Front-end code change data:
####
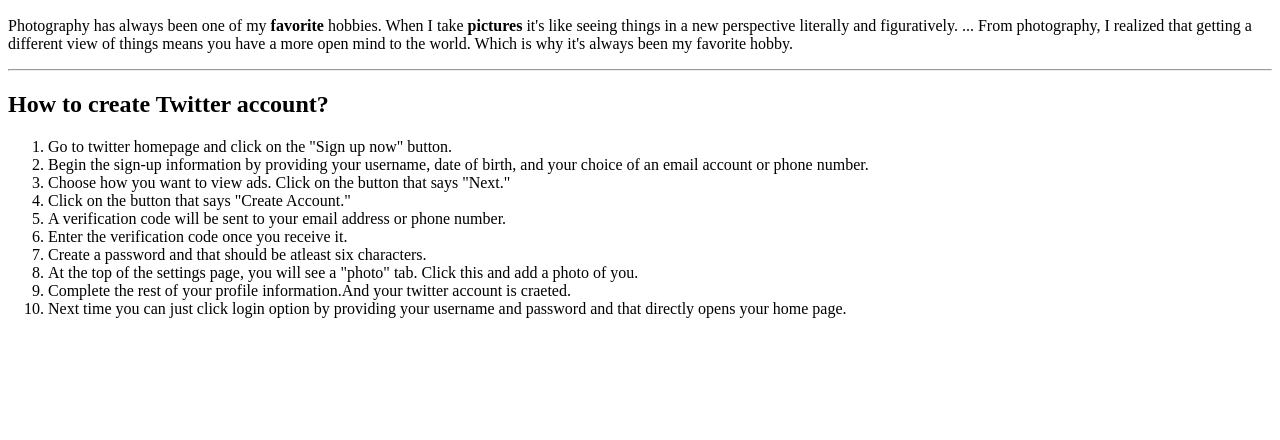
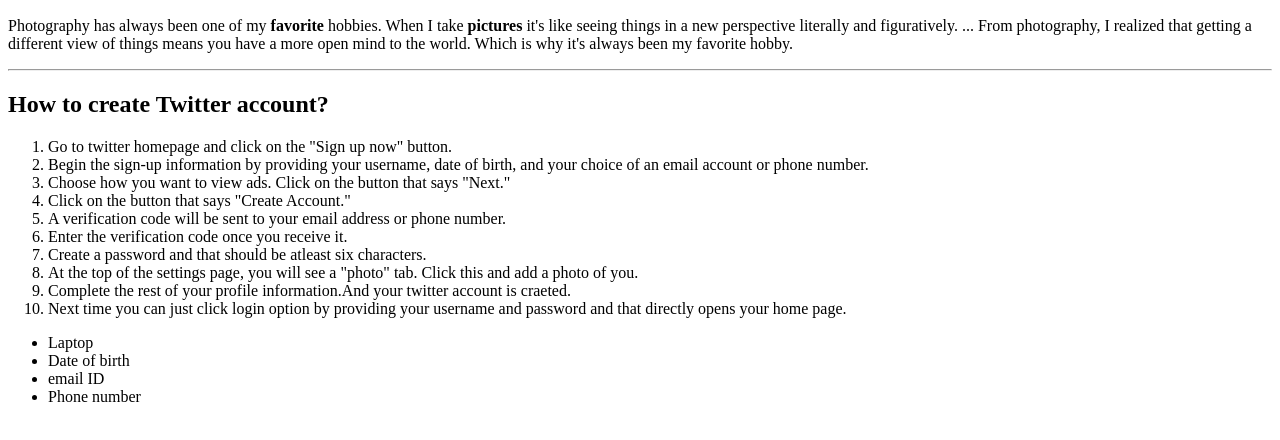
Before and after one commit to 44-563-Web-Apps-S21/webapps-s21-assignment-3-Padmini6699, a plain HTML site: page index.html in a window 1280 px wide. Shown: the part 96-536 px from the top of the page. Drawn offline with Linux system fonts and the light colour scheme.

Commit message:
added ordered and unordered list

```diff
--- a/index.html
+++ b/index.html
@@ -23,7 +23,10 @@
                  <li>Next time you can just click login option by providing your username and password and that directly opens your home page.</li>
                  </ol>
                  <ul>
-
+                    <li>Laptop</li>
+                    <li>Date of birth</li>
+                    <li>email ID</li>
+                    <li>Phone number</li>
         </body>
 
 </html>
```
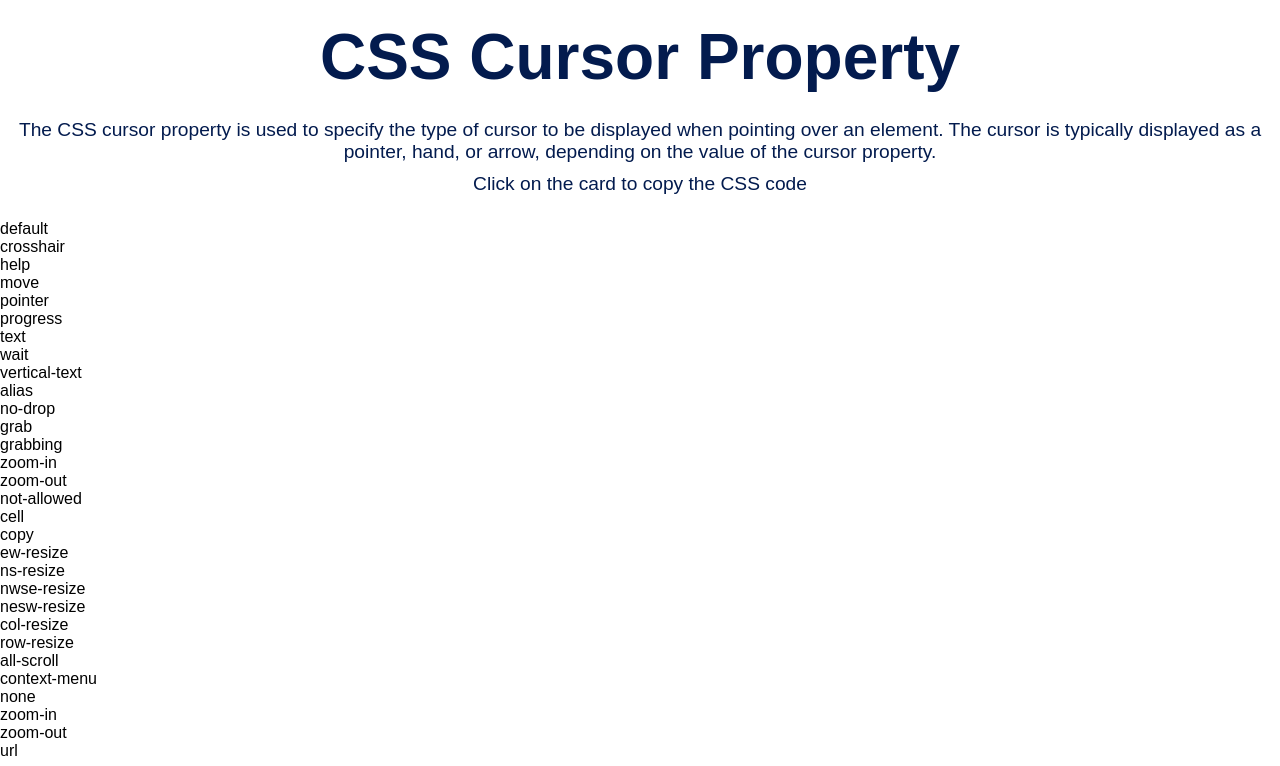
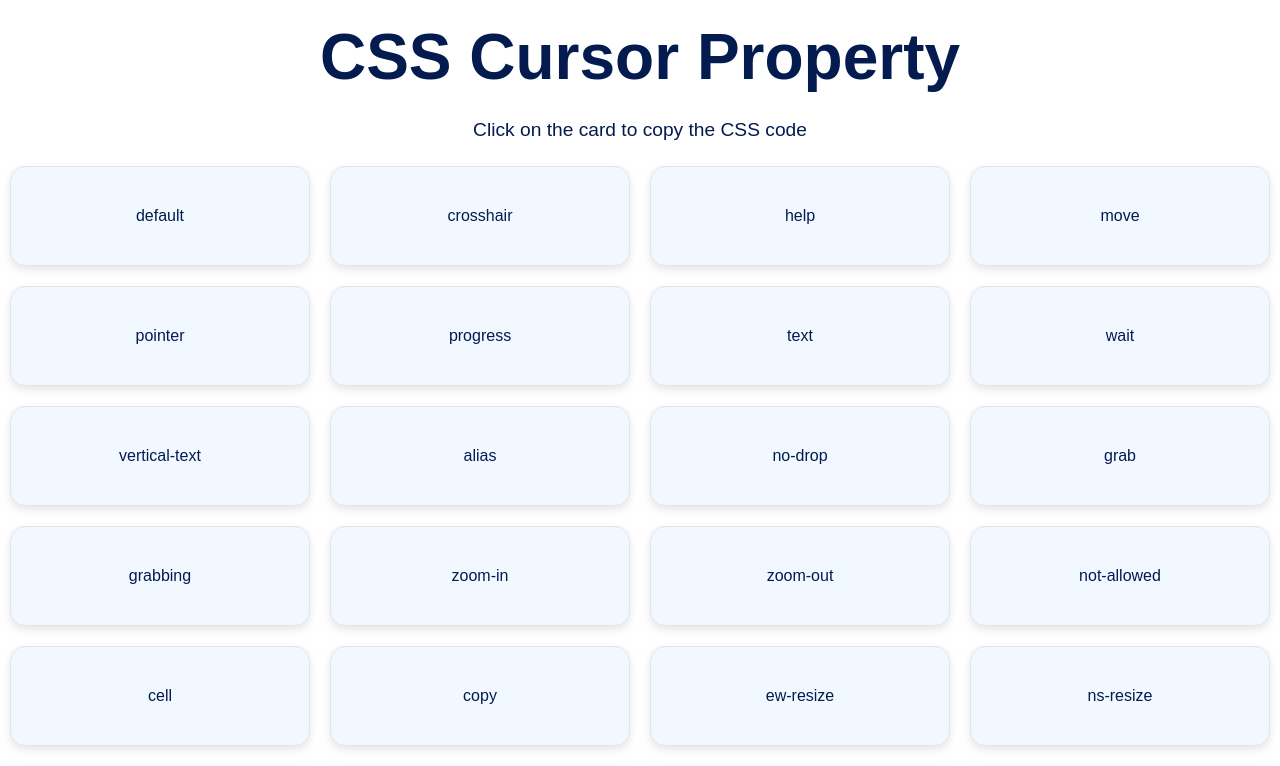
Before and after one commit to nicoToscano/css-cursors, a Next.js app: page / in a window 1280 px wide. Shown: the top 766 px of the page. Built offline with nearby package versions, Linux system fonts and the light colour scheme.

Commit message:
Enhance GSAP animations for card elements and improve code structure

```diff
--- a/src/app/page.js
+++ b/src/app/page.js
@@ -6,11 +6,11 @@
 import { useEffect } from "react";
 
 export default function Home() {
-
   gsap.registerPlugin(ScrambleTextPlugin);
 
- // Ejecutar al cargar la página
-  useEffect( () => {
+  // Ejecutar al cargar la página
+  useEffect(() => {
+    // Scramble text for the title
     gsap.to(".title", {
       scrambleText: {
         text: "CSS Cursor Property",
@@ -22,21 +22,35 @@
       overwrite: "auto",
       duration: 2,
     });
-  });
+
+    // Scramble text for each card
+    const cards = document.querySelectorAll(".card");
+    cards.forEach((card) => {
+      const originalText = card.textContent;
+      gsap.to(card, {
+        scrambleText: {
+          text: originalText,
+          chars: "upperAndLowerCase",
+          revealDelay: 0.2,
+          tweenLength: false,
+        },
+        ease: "power2.inOut",
+        overwrite: "auto",
+        duration: 1.5,
+        delay: Math.random() * 0.5, // Add a slight delay for each card
+      });
+    });
+  }, []);
 
   return (
-    <>
-      <h1 className="title"></h1>
+    <div className="container">
+      <h1 className="title">CSS Cursor Property</h1>
       <div className="description">
-        <p className="description-text">
-          The CSS cursor property is used to specify the type of cursor to be
-          displayed when pointing over an element. The cursor is typically
-          displayed as a pointer, hand, or arrow, depending on the value of the
-          cursor property.
-        </p>
-        <div className="description-note">Click on the card to copy the CSS code</div>
+        <div className="description-note">
+          Click on the card to copy the CSS code
+        </div>
       </div>
-      <div className="container">
+      <div className="container-cards">
         <div className="card card0">default</div>
         <div className="card card1">crosshair</div>
         <div className="card card2">help</div>
@@ -68,6 +82,6 @@
         <div className="card card28">zoom-out</div>
         <div className="card card29">url</div>
       </div>
-    </>
+    </div>
   );
 }
```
####
**EXERCISE OBJECTIVE:** Could you state how many lines of the data include the word "Shown"? Only the number is needed.

**SOLVED EXERCISE:** 2